Read through the records. Copy each line that has the word "Nazwa".

[Opening Data for processing section]

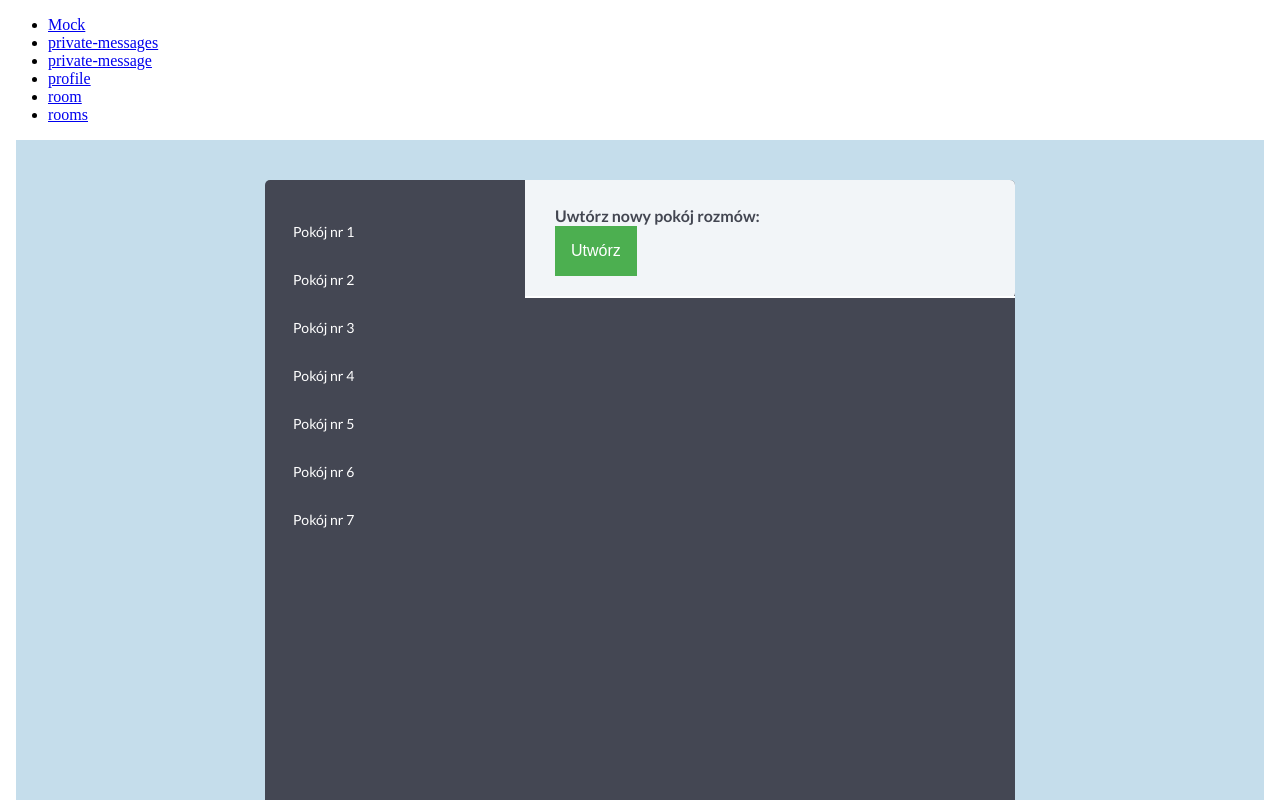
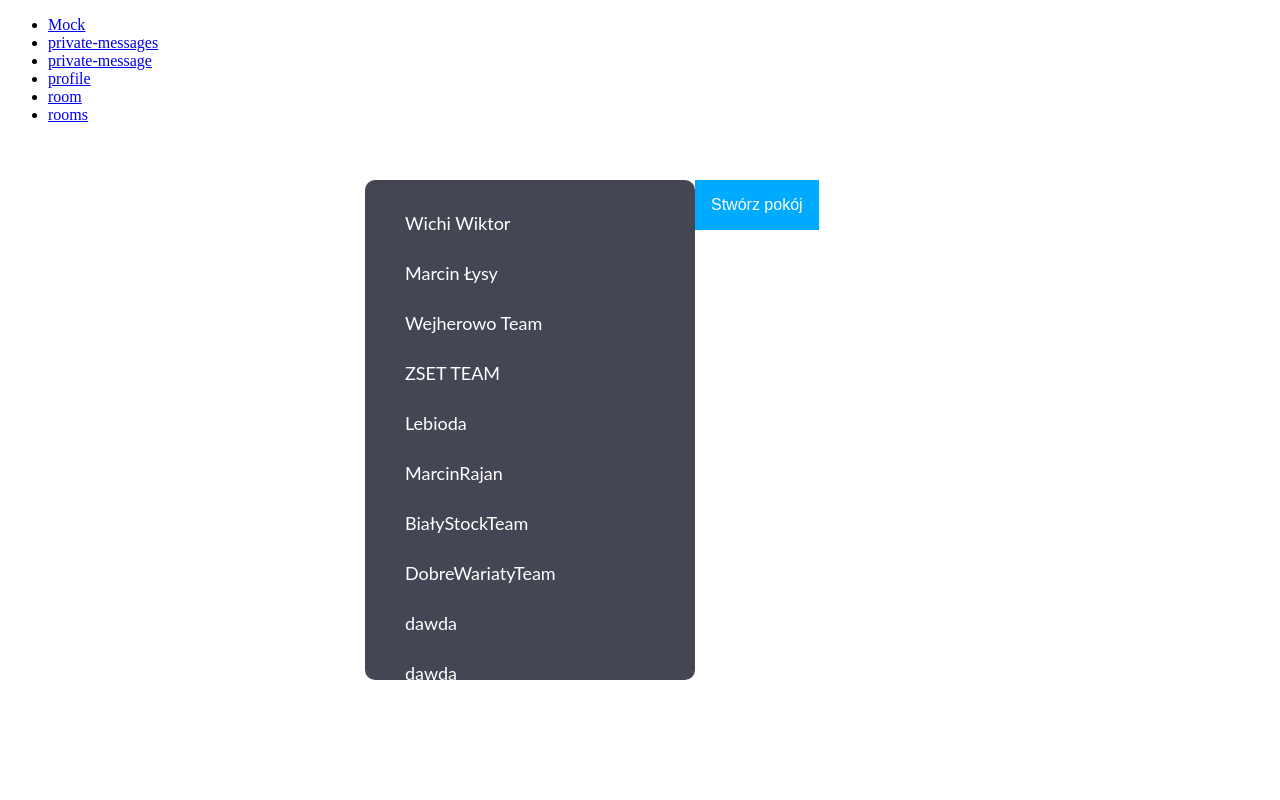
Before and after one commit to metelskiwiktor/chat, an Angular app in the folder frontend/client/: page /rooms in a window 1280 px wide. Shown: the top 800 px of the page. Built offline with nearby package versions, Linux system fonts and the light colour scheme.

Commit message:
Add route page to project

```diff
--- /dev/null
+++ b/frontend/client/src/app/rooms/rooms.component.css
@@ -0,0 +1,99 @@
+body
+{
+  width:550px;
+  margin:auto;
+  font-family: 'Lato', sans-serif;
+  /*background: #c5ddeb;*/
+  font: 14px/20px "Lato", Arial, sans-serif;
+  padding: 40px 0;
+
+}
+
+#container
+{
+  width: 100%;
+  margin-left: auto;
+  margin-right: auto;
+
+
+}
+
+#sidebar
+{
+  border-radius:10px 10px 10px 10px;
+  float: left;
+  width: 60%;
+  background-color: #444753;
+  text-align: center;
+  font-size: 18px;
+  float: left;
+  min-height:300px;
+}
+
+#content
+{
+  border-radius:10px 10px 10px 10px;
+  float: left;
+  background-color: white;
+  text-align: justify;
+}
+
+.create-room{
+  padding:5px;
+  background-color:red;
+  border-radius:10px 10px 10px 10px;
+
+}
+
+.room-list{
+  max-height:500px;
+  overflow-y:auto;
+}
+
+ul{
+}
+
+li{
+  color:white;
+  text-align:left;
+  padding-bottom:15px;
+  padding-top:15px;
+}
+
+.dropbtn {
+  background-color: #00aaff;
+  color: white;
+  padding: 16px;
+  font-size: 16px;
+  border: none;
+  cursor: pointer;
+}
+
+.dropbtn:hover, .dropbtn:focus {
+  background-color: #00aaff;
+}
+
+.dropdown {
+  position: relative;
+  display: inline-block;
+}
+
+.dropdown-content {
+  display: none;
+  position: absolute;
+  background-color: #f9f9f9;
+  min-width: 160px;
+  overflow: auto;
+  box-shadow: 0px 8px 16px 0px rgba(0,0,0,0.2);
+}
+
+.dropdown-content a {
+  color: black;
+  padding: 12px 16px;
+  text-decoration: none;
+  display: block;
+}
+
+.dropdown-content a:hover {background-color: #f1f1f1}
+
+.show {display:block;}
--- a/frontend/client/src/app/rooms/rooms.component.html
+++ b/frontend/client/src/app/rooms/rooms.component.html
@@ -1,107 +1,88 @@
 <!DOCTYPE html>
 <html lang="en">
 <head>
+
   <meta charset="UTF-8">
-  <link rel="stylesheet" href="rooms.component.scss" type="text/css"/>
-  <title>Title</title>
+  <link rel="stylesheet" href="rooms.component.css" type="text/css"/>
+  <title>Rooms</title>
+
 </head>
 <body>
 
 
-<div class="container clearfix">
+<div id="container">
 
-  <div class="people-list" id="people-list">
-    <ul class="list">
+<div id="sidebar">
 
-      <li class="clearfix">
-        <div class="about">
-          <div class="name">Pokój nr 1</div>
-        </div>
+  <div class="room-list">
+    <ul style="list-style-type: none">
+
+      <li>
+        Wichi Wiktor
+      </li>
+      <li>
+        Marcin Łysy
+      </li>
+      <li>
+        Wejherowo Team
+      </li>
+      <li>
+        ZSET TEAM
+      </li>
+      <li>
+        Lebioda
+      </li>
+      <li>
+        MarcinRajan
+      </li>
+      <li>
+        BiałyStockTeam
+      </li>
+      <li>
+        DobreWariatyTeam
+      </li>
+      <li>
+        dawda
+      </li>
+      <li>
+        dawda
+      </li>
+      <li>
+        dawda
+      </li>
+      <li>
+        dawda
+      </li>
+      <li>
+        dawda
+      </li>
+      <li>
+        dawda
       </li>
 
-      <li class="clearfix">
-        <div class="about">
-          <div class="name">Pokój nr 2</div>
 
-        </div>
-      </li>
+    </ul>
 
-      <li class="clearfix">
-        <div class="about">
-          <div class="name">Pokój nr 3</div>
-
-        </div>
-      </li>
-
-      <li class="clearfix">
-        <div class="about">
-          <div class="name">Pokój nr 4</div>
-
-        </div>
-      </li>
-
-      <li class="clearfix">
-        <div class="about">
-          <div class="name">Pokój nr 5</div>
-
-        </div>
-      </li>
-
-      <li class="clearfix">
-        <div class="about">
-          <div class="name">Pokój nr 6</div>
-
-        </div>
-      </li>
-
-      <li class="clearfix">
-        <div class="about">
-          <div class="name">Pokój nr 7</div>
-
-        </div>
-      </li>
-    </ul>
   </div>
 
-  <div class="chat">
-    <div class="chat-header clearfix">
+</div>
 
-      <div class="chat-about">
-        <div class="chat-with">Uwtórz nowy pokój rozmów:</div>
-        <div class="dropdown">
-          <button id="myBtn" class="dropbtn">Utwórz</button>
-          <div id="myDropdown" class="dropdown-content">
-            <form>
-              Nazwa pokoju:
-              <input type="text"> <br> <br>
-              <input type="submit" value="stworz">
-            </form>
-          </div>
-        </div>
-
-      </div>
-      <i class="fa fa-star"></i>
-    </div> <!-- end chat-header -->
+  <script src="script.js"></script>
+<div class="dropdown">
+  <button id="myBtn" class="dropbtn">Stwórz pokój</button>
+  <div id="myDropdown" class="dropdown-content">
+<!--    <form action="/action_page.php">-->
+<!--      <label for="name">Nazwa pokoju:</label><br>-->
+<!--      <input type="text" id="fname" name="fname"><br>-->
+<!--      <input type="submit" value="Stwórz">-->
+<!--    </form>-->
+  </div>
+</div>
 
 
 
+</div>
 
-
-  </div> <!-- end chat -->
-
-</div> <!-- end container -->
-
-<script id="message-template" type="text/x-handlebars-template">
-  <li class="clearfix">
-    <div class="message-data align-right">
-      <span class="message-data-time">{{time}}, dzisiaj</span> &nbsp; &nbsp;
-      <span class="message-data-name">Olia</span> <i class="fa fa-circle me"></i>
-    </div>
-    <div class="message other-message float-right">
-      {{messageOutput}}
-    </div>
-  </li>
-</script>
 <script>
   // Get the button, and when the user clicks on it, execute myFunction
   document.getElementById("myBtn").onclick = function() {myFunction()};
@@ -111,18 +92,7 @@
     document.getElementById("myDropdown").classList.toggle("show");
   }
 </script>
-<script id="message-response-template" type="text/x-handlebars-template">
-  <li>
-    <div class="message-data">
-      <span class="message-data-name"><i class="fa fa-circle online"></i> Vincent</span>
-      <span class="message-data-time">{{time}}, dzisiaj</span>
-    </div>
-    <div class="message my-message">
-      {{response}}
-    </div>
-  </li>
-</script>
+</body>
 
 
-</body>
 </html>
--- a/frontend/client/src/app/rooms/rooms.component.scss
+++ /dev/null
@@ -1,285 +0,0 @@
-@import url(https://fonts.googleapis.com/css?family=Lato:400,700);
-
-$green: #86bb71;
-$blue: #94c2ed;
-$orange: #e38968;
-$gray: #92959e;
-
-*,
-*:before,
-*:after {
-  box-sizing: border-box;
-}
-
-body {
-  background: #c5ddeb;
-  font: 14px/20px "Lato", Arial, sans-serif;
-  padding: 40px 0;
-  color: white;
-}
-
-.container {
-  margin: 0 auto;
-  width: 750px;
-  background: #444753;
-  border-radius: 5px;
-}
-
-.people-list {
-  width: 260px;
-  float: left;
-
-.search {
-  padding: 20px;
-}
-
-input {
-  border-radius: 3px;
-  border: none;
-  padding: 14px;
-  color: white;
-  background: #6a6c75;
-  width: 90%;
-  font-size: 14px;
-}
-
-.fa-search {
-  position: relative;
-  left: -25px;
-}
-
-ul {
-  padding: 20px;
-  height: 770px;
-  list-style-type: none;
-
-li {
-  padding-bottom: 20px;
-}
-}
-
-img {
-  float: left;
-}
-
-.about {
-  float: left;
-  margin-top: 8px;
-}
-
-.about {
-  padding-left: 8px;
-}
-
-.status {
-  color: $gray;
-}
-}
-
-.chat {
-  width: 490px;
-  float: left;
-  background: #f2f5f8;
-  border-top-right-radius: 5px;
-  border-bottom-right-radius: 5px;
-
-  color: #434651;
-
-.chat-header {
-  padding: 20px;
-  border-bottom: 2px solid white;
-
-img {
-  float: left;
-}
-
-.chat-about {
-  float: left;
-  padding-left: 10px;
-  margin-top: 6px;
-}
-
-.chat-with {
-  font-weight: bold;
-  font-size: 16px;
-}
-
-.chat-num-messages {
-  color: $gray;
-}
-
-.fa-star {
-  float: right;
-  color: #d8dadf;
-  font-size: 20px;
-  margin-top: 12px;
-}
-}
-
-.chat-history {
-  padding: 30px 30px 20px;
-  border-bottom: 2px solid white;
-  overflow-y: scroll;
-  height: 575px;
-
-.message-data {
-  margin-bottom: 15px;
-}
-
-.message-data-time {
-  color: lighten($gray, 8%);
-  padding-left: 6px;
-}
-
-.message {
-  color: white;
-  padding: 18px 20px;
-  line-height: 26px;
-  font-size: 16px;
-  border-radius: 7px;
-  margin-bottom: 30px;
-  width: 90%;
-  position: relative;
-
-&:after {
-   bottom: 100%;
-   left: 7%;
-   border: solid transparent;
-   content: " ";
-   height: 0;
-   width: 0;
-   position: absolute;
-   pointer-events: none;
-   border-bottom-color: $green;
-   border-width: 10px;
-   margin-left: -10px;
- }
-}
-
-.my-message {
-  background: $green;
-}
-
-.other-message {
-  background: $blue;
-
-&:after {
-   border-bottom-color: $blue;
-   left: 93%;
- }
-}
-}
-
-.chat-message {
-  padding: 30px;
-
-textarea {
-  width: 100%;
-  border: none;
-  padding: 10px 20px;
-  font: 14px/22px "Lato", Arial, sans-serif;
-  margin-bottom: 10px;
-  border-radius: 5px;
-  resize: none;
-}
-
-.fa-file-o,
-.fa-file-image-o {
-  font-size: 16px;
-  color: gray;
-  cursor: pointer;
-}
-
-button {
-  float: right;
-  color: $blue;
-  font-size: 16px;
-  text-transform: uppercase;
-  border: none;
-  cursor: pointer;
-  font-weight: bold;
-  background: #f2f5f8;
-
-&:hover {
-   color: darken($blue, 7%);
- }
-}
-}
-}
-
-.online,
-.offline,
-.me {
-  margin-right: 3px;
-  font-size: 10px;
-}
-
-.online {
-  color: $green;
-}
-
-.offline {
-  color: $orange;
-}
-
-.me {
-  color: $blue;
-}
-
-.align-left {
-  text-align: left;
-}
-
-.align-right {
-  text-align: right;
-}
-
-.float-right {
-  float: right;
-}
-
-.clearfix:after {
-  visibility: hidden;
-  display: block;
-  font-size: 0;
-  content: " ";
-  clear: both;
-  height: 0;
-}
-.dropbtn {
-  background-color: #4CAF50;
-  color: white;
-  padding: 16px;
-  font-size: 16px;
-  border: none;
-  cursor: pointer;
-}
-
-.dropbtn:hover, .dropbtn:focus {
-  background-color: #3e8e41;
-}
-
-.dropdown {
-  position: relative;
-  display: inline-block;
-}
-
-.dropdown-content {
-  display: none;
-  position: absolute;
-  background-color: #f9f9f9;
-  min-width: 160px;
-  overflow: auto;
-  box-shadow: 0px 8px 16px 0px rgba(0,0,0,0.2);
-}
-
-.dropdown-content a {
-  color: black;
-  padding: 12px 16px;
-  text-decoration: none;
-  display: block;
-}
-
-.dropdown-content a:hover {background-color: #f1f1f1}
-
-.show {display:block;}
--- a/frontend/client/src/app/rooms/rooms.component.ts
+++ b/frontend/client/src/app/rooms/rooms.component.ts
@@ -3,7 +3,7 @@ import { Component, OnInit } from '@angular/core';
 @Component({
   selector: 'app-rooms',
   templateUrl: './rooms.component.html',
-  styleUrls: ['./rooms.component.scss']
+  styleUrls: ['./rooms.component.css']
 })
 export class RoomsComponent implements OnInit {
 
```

[Closing Data for processing section]
[Opening Data for processing section]

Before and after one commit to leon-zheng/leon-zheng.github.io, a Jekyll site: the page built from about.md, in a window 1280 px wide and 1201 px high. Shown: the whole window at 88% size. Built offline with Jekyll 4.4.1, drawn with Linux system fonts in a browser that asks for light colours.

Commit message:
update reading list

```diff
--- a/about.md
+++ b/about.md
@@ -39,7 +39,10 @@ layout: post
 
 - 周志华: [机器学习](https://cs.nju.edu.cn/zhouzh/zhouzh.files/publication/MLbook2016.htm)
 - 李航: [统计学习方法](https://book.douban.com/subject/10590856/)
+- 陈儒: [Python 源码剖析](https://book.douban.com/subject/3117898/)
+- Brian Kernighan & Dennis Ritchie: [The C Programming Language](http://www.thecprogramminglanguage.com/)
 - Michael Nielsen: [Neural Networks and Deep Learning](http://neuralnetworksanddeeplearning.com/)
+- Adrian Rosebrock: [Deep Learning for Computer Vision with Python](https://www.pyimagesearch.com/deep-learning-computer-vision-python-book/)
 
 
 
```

[Closing Data for processing section]

Worked solution >>
-              Nazwa pokoju:
+<!--      <label for="name">Nazwa pokoju:</label><br>-->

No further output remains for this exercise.